:: DATA ::

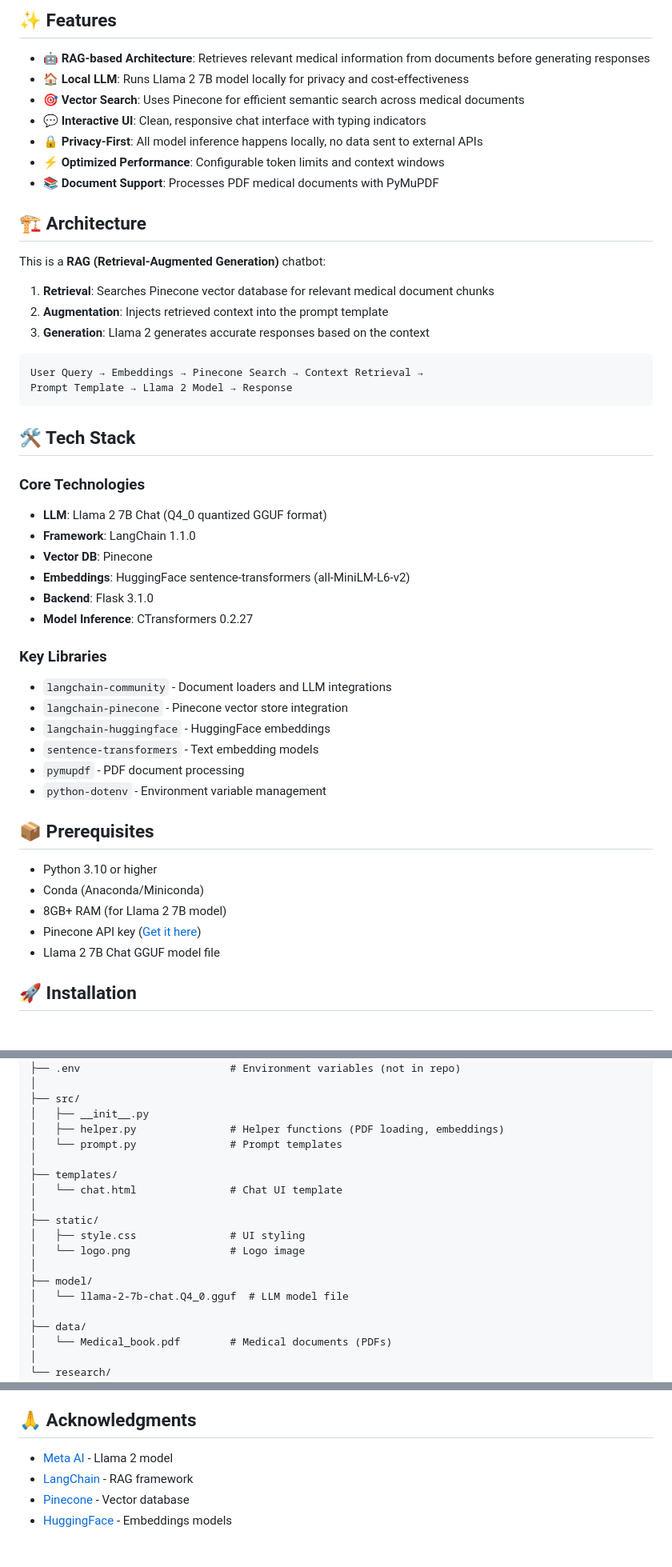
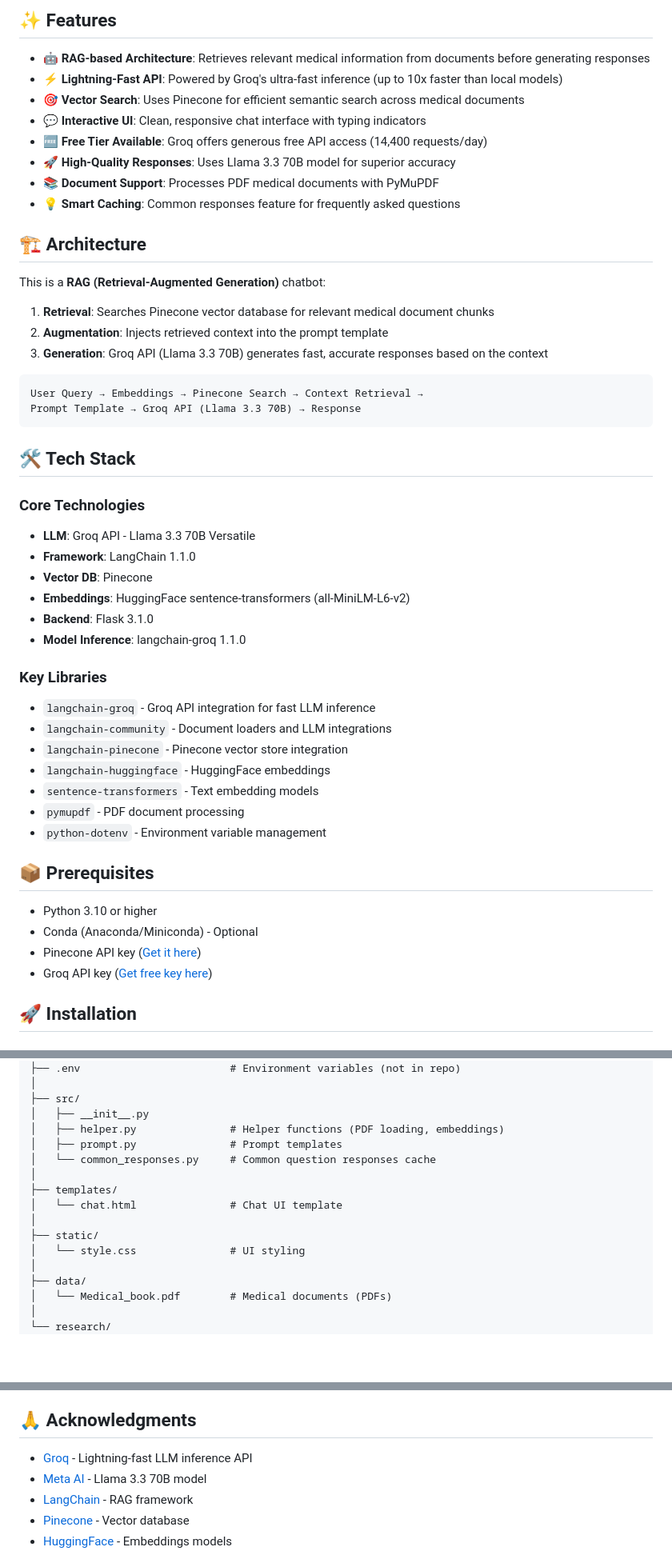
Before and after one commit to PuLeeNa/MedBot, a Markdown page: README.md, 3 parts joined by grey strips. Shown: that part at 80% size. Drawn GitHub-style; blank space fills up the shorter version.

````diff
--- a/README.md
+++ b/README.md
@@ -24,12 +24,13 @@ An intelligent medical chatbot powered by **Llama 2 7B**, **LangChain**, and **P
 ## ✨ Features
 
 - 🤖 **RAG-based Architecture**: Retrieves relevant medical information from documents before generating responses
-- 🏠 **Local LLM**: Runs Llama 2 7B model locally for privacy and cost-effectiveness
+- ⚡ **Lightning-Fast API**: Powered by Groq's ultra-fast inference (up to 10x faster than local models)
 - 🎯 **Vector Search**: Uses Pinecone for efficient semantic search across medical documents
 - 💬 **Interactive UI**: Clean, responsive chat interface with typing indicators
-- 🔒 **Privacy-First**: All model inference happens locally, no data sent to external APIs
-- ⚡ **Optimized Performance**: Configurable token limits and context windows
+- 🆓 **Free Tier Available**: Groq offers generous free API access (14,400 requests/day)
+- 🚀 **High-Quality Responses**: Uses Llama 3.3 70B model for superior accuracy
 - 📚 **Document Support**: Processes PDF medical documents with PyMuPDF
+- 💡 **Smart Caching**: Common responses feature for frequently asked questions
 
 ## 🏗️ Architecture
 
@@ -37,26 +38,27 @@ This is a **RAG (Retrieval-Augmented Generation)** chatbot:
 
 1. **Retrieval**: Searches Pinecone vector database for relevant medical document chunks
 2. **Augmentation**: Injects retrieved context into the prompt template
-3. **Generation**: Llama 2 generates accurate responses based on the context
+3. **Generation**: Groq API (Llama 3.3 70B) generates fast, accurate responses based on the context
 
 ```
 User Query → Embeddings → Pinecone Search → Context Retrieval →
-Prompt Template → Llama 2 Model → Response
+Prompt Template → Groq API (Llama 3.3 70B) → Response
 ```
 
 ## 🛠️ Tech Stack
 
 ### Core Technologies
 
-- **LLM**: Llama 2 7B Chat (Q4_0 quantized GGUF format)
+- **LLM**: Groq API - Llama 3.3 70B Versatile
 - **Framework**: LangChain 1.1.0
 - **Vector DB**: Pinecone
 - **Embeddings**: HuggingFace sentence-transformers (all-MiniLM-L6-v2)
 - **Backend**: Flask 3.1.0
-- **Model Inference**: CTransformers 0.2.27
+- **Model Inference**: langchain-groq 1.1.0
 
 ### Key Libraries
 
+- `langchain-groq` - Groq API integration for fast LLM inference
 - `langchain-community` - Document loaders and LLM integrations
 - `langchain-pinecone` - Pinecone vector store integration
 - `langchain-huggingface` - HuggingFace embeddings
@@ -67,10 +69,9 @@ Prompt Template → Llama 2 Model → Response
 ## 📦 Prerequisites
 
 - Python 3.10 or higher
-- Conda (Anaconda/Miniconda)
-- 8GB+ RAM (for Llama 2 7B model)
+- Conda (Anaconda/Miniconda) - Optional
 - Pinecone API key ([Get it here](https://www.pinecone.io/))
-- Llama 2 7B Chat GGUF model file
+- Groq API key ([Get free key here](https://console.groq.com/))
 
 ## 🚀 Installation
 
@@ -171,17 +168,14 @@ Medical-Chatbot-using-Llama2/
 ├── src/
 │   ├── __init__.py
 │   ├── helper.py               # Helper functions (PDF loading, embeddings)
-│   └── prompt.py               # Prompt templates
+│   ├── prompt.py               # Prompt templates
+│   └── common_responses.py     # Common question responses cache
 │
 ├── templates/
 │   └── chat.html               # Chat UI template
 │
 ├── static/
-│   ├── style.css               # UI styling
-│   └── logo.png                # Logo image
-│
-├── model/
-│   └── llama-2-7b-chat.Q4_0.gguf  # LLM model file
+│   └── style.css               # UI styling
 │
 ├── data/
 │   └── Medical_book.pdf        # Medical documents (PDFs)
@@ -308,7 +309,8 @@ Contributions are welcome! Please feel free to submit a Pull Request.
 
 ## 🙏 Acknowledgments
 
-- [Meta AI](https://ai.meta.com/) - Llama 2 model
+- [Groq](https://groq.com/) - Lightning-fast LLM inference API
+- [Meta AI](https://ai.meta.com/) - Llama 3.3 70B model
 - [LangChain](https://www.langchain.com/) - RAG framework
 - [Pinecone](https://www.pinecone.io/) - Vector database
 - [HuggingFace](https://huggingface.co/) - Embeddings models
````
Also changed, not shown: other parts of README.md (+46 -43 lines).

:: WHAT NEEDS TO BE DONE ::
Pictures aside, every entry above must be repeated exactly.

:: ANSWER TO THIS PROBLEM ::
Before and after one commit to PuLeeNa/MedBot, a Markdown page: README.md, 3 parts joined by grey strips. Shown: that part at 80% size. Drawn GitHub-style; blank space fills up the shorter version.

````diff
--- a/README.md
+++ b/README.md
@@ -24,12 +24,13 @@ An intelligent medical chatbot powered by **Llama 2 7B**, **LangChain**, and **P
 ## ✨ Features
 
 - 🤖 **RAG-based Architecture**: Retrieves relevant medical information from documents before generating responses
-- 🏠 **Local LLM**: Runs Llama 2 7B model locally for privacy and cost-effectiveness
+- ⚡ **Lightning-Fast API**: Powered by Groq's ultra-fast inference (up to 10x faster than local models)
 - 🎯 **Vector Search**: Uses Pinecone for efficient semantic search across medical documents
 - 💬 **Interactive UI**: Clean, responsive chat interface with typing indicators
-- 🔒 **Privacy-First**: All model inference happens locally, no data sent to external APIs
-- ⚡ **Optimized Performance**: Configurable token limits and context windows
+- 🆓 **Free Tier Available**: Groq offers generous free API access (14,400 requests/day)
+- 🚀 **High-Quality Responses**: Uses Llama 3.3 70B model for superior accuracy
 - 📚 **Document Support**: Processes PDF medical documents with PyMuPDF
+- 💡 **Smart Caching**: Common responses feature for frequently asked questions
 
 ## 🏗️ Architecture
 
@@ -37,26 +38,27 @@ This is a **RAG (Retrieval-Augmented Generation)** chatbot:
 
 1. **Retrieval**: Searches Pinecone vector database for relevant medical document chunks
 2. **Augmentation**: Injects retrieved context into the prompt template
-3. **Generation**: Llama 2 generates accurate responses based on the context
+3. **Generation**: Groq API (Llama 3.3 70B) generates fast, accurate responses based on the context
 
 ```
 User Query → Embeddings → Pinecone Search → Context Retrieval →
-Prompt Template → Llama 2 Model → Response
+Prompt Template → Groq API (Llama 3.3 70B) → Response
 ```
 
 ## 🛠️ Tech Stack
 
 ### Core Technologies
 
-- **LLM**: Llama 2 7B Chat (Q4_0 quantized GGUF format)
+- **LLM**: Groq API - Llama 3.3 70B Versatile
 - **Framework**: LangChain 1.1.0
 - **Vector DB**: Pinecone
 - **Embeddings**: HuggingFace sentence-transformers (all-MiniLM-L6-v2)
 - **Backend**: Flask 3.1.0
-- **Model Inference**: CTransformers 0.2.27
+- **Model Inference**: langchain-groq 1.1.0
 
 ### Key Libraries
 
+- `langchain-groq` - Groq API integration for fast LLM inference
 - `langchain-community` - Document loaders and LLM integrations
 - `langchain-pinecone` - Pinecone vector store integration
 - `langchain-huggingface` - HuggingFace embeddings
@@ -67,10 +69,9 @@ Prompt Template → Llama 2 Model → Response
 ## 📦 Prerequisites
 
 - Python 3.10 or higher
-- Conda (Anaconda/Miniconda)
-- 8GB+ RAM (for Llama 2 7B model)
+- Conda (Anaconda/Miniconda) - Optional
 - Pinecone API key ([Get it here](https://www.pinecone.io/))
-- Llama 2 7B Chat GGUF model file
+- Groq API key ([Get free key here](https://console.groq.com/))
 
 ## 🚀 Installation
 
@@ -171,17 +168,14 @@ Medical-Chatbot-using-Llama2/
 ├── src/
 │   ├── __init__.py
 │   ├── helper.py               # Helper functions (PDF loading, embeddings)
-│   └── prompt.py               # Prompt templates
+│   ├── prompt.py               # Prompt templates
+│   └── common_responses.py     # Common question responses cache
 │
 ├── templates/
 │   └── chat.html               # Chat UI template
 │
 ├── static/
-│   ├── style.css               # UI styling
-│   └── logo.png                # Logo image
-│
-├── model/
-│   └── llama-2-7b-chat.Q4_0.gguf  # LLM model file
+│   └── style.css               # UI styling
 │
 ├── data/
 │   └── Medical_book.pdf        # Medical documents (PDFs)
@@ -308,7 +309,8 @@ Contributions are welcome! Please feel free to submit a Pull Request.
 
 ## 🙏 Acknowledgments
 
-- [Meta AI](https://ai.meta.com/) - Llama 2 model
+- [Groq](https://groq.com/) - Lightning-fast LLM inference API
+- [Meta AI](https://ai.meta.com/) - Llama 3.3 70B model
 - [LangChain](https://www.langchain.com/) - RAG framework
 - [Pinecone](https://www.pinecone.io/) - Vector database
 - [HuggingFace](https://huggingface.co/) - Embeddings models
````
Also changed, not shown: other parts of README.md (+46 -43 lines).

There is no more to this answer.